Scientific knowledge about the health effects of smoking has increased greatly over the past decades. The first U.S. Surgeon General’s report on active tobacco use and associated health consequences was released in 1964, U.S. Department of Health, Education, and Welfare (1964). The most recent report was released in 2004, U.S. Department of Health and Human Services (2004). More than 440,000 deaths per year among adults in the United States are caused by tobacco use, Centers for Disease Control and Prevention (2002).
The National Health Interview Survey (NHIS) is commonly used as one of the standards for determining current smoking prevalence in the U.S. adult population. The research findings based on the NHIS data indicate that the percentage of current smokers in the U.S. has declined over the past four decades from 42.2% in 1965 to 20.8% in 2006, Centers for Disease Control & Prevention (2008). Another survey that is used to provide valid estimates of current smoking prevalence in the U.S. adult population is the Tobacco Supplement to the Current Population Survey (TUS-CPS). Although the TUS-CPS is conducted less frequently than the NHIS, it has a much larger sample size than the NHIS and thus, it allows for estimates of smoking prevalence with smaller standard errors for small groups and geographical regions, National Cancer Institute (2007a). These characteristics are why smoking prevalence estimates based on the TUS-CPS data are widely used in many tobacco research studies, National Cancer Institute (2007b, 2007c) and have been used as one standard for state estimates, see Biener et al. (2004).
In this paper we present a detailed analysis of TUS-CPS data in which our primary goal was to identify survey methodologic factors that highly influence smoking prevalence trend results. Numerous studies show that current smoking prevalence depends on demographic characteristics. For example, Shavers et al. (2005) assessed racial/ethnical differences in current smoking by occupation and industry based on the TUS-CPS for 1998-1999. They estimated that American Indians and Alaska Natives had the highest smoking prevalence, at 35.1%, whereas Asian and Pacific Islanders had the lowest rate, at 15.2%. These patterns were consistent with those of the NHIS, Centers for Disease Control and Prevention (2008). Fagan et al. (2007) investigated the sociodemographic factors associated with smoking among unemployed adults based on the TUS-CPS data for 1998-1999 and 2001-2002. In particular, the authors examined employment attributes in relationship to current and former smoking and successful quitting among unemployed adults. Green et al. (2007) used 2003 TUS-CPS data to examine the relationship between smoking behaviors of young adults and their education level, and concluded that education was an important predictor of current smoking prevalence and that young adults with a college education were half as likely to smoke as those without a college education. Pleis and Lethbridge-Çejku (2007) investigated specific chronic conditions such as smoking with respect to multiple sociodemographic characteristics, including education level. They concluded that adults with at least a bachelor’s degree were less likely to smoke than the other adults and they were more likely to have never smoked in their past. These results reinforce a common research finding that race/ethnicity, employment status, and education are important predictors of current smoking prevalence.

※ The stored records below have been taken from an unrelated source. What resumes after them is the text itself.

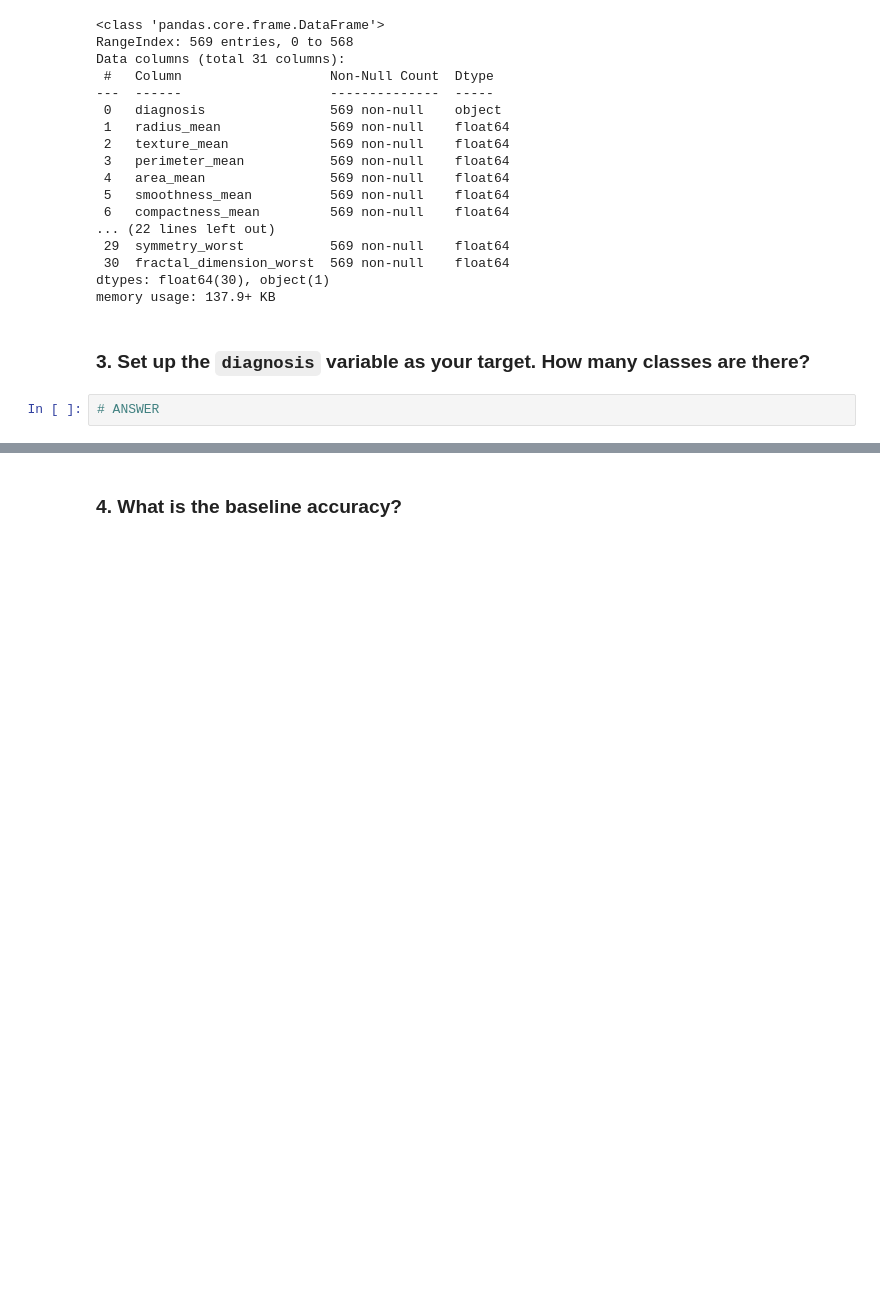
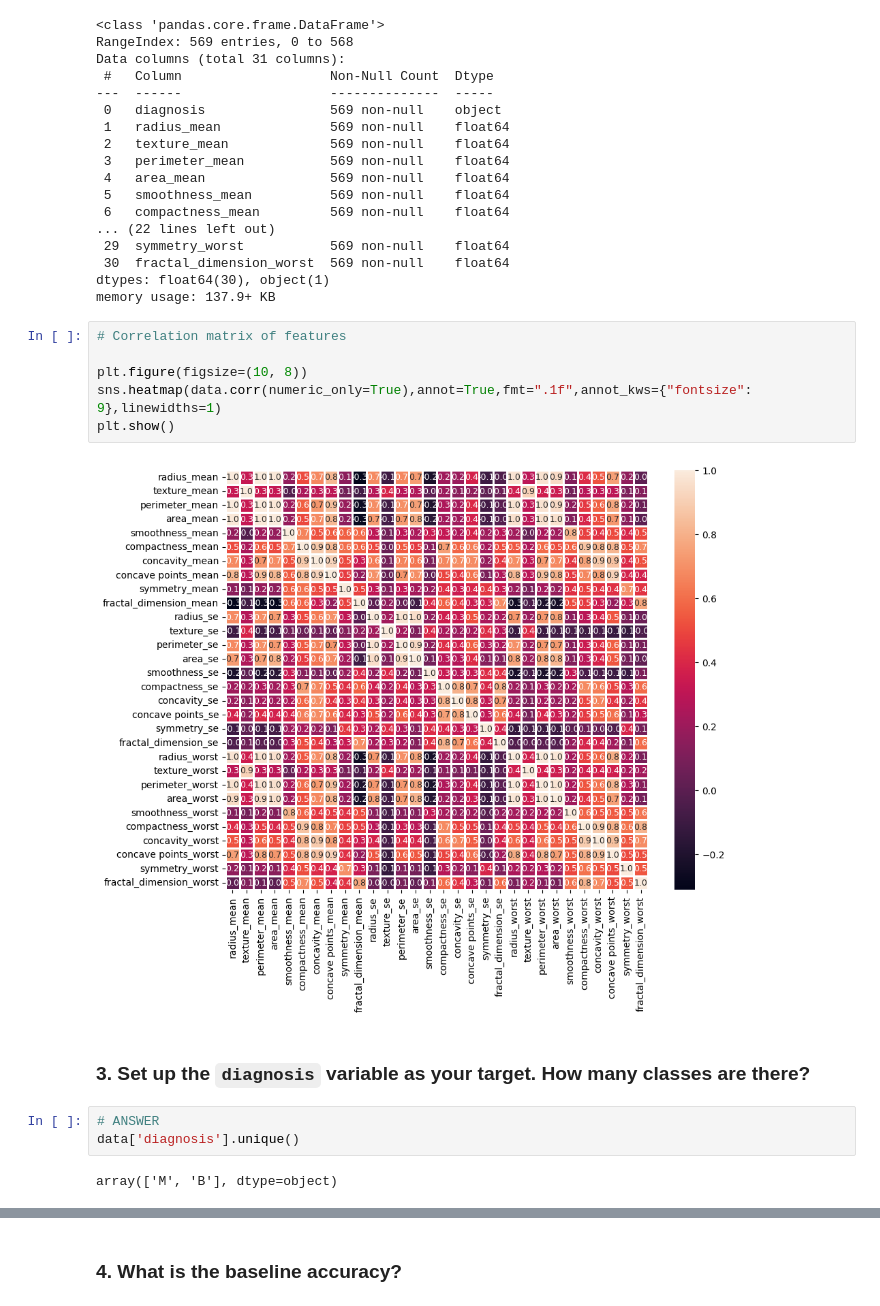
Before and after one commit to CDan07/IOD, a Jupyter notebook: Labs/Module 6/IOD_Lab_6_3.ipynb, the cells around one changed output, grey strips where cells are left out. Drawn from its saved outputs; the diff is of its cells as text; blank space fills up the shorter version.

```diff
--- a/Labs/Module 6/IOD_Lab_6_3.ipynb
+++ b/Labs/Module 6/IOD_Lab_6_3.ipynb
@@ -83,7 +83,18 @@ Data columns (total 31 columns):
  30  fractal_dimension_worst  569 non-null    float64
 dtypes: float64(30), object(1)
 memory usage: 137.9+ KB
+# %%
+# Correlation matrix of features
+
+plt.figure(figsize=(10, 8))
+sns.heatmap(data.corr(numeric_only=True),annot=True,fmt=".1f",annot_kws={"fontsize": 9},linewidths=1)
+plt.show()
+# %% [output]
+[figure, added]
 # %% [markdown]
 ### 3. Set up the `diagnosis` variable as your target. How many classes are there?
 # %%
 # ANSWER
+data['diagnosis'].unique()
+# %% [output]
+array(['M', 'B'], dtype=object)
```
Also changed, not shown: parts of 15 cells of this notebook.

To identify the unique contributions of survey methodologic factors on smoking prevalence, we investigated whether and to what degree respondent type and survey administration mode affect current smoking prevalence estimates. Our basic assumption in conducting this analysis was that self-reports provide a valid assessment of current smoking. This assumption is supported by the results of a comparison of self-reported smoking prevalence to the biochemical measurement of serum cotinine concentration, which used data from the Third National Health and Examination Survey for 1988-1994, Caraballo et al., (2001). The authors conclude that the overall smoking estimates based on self-reports and the biochemical measurements are approximately the same. These findings also confirm a meta-analysis conducted by Patrick et al. (1994), which investigated 26 publications presenting 51 comparisons between self-reported smoking and biochemical measures of smoking. The authors concluded that in most of the studies, self-reports of smoking provided an accurate measure of smoking. Hence, self-reports can be used to obtain viable information regarding current smoking status.

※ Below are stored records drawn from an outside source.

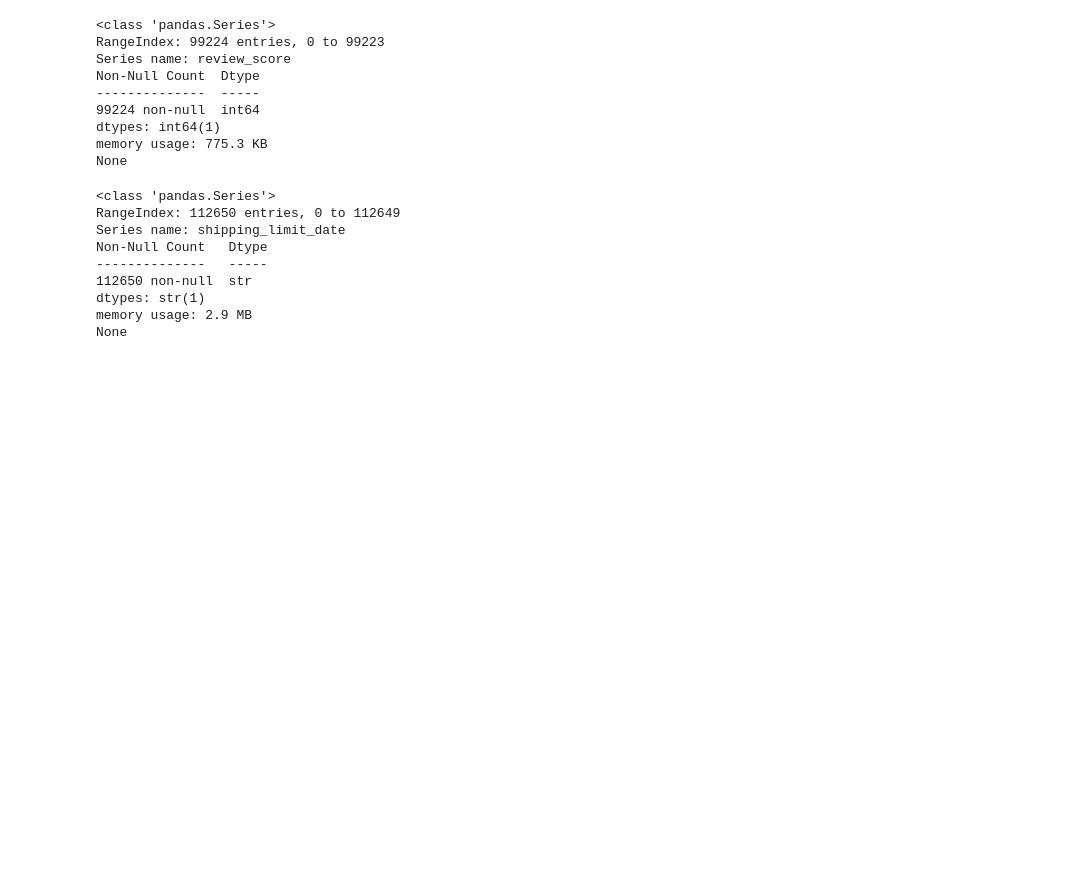
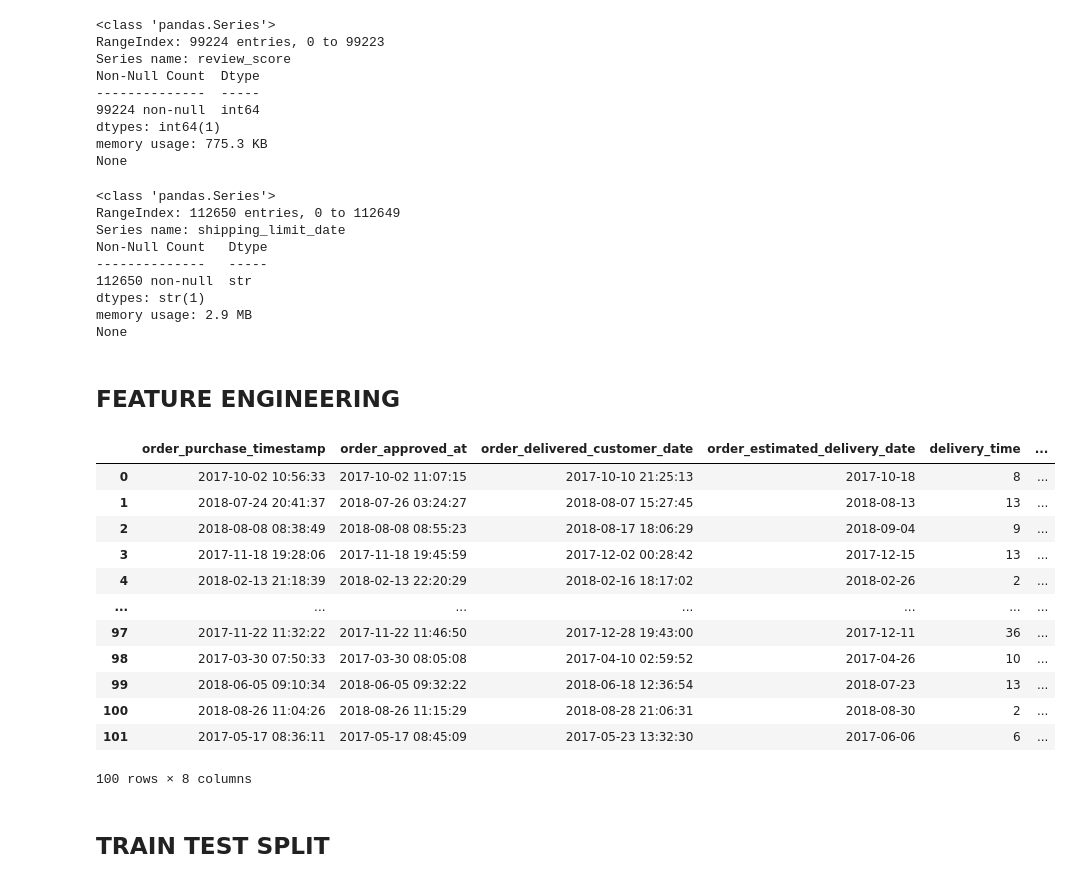
Before and after one commit to cipluk4n/DataScience_Kelompok-apa, a Jupyter notebook: olist_part2.ipynb, the cells around one changed output. Cells and saved outputs as stored; diff of their text form; code cells hidden in the pictures; blank space fills up the shorter version.

```diff
--- a/olist_part2.ipynb
+++ b/olist_part2.ipynb
@@ -265,3 +265,56 @@ Non-Null Count   Dtype
 dtypes: str(1)
 memory usage: 2.9 MB
 None
+# %% [markdown]
+## FEATURE ENGINEERING
+# %%
+date_columns = ['order_purchase_timestamp', 'order_approved_at'
+                , 'order_delivered_customer_date',
+                'order_estimated_delivery_date']
+for col in date_columns:
+    df_filtered[col] = pd.to_datetime(df_filtered[col])
+
+
+
+
+
+# dari checkout sampai ke pelanggan (durasi nyata)
+df_filtered['delivery_time'] = (
+    df_filtered['order_delivered_customer_date'] - df_filtered['order_purchase_timestamp']
+).dt.days
+
+# estimasi dari eccomerce
+df_filtered['estimated_delivery_days'] = (
+     df_filtered["order_estimated_delivery_date"] - df_filtered["order_purchase_timestamp"]
+).dt.days
+
+# delivery di kurang estimasi, kalau minus lebih cepet, kalau plus telat
+df_filtered['delivery_delay_days'] = (
+    df_filtered['order_delivered_customer_date'] - df_filtered['order_estimated_delivery_date']
+).dt.days
+
+# is_late: 1 = terlambat, 0 = tepat waktu / lebih cepat
+df_filtered['is_late'] = (df_filtered['delivery_delay_days'] > 0).astype(int)
+
+
+display(df_filtered.head(100))
+
+# review score mean
+review_agg = df2.groupby('order_id')['review_score'].mean()
+# print(review_agg)
+# %% [output]
+|  | order_purchase_timestamp | order_approved_at | order_delivered_customer_date | order_estimated_delivery_date | delivery_time | ... |
+| 0 | 2017-10-02 10:56:33 | 2017-10-02 11:07:15 | 2017-10-10 21:25:13 | 2017-10-18 | 8 | ... |
+| 1 | 2018-07-24 20:41:37 | 2018-07-26 03:24:27 | 2018-08-07 15:27:45 | 2018-08-13 | 13 | ... |
+| 2 | 2018-08-08 08:38:49 | 2018-08-08 08:55:23 | 2018-08-17 18:06:29 | 2018-09-04 | 9 | ... |
+| 3 | 2017-11-18 19:28:06 | 2017-11-18 19:45:59 | 2017-12-02 00:28:42 | 2017-12-15 | 13 | ... |
+| 4 | 2018-02-13 21:18:39 | 2018-02-13 22:20:29 | 2018-02-16 18:17:02 | 2018-02-26 | 2 | ... |
+| ... | ... | ... | ... | ... | ... | ... |
+| 97 | 2017-11-22 11:32:22 | 2017-11-22 11:46:50 | 2017-12-28 19:43:00 | 2017-12-11 | 36 | ... |
+| 98 | 2017-03-30 07:50:33 | 2017-03-30 08:05:08 | 2017-04-10 02:59:52 | 2017-04-26 | 10 | ... |
+| 99 | 2018-06-05 09:10:34 | 2018-06-05 09:32:22 | 2018-06-18 12:36:54 | 2018-07-23 | 13 | ... |
+| 100 | 2018-08-26 11:04:26 | 2018-08-26 11:15:29 | 2018-08-28 21:06:31 | 2018-08-30 | 2 | ... |
+| 101 | 2017-05-17 08:36:11 | 2017-05-17 08:45:09 | 2017-05-23 13:32:30 | 2017-06-06 | 6 | ... |
+100 rows × 8 columns
+# %% [markdown]
+## TRAIN TEST SPLIT
```
Also changed, not shown: parts of 2 cells of this notebook, 1 other file.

Our first research goal was to investigate whether in addition to self-responses proxy-responses can be relied on to accurately estimate current smoking prevalence. Including proxy-respondents in a survey is highly beneficial because it reduces survey costs and increases response rates, but proxy-responses usually result in higher measurement error. We review some general results regarding self- and proxy-respondents and then discuss this topic with respect to smoking, specifically.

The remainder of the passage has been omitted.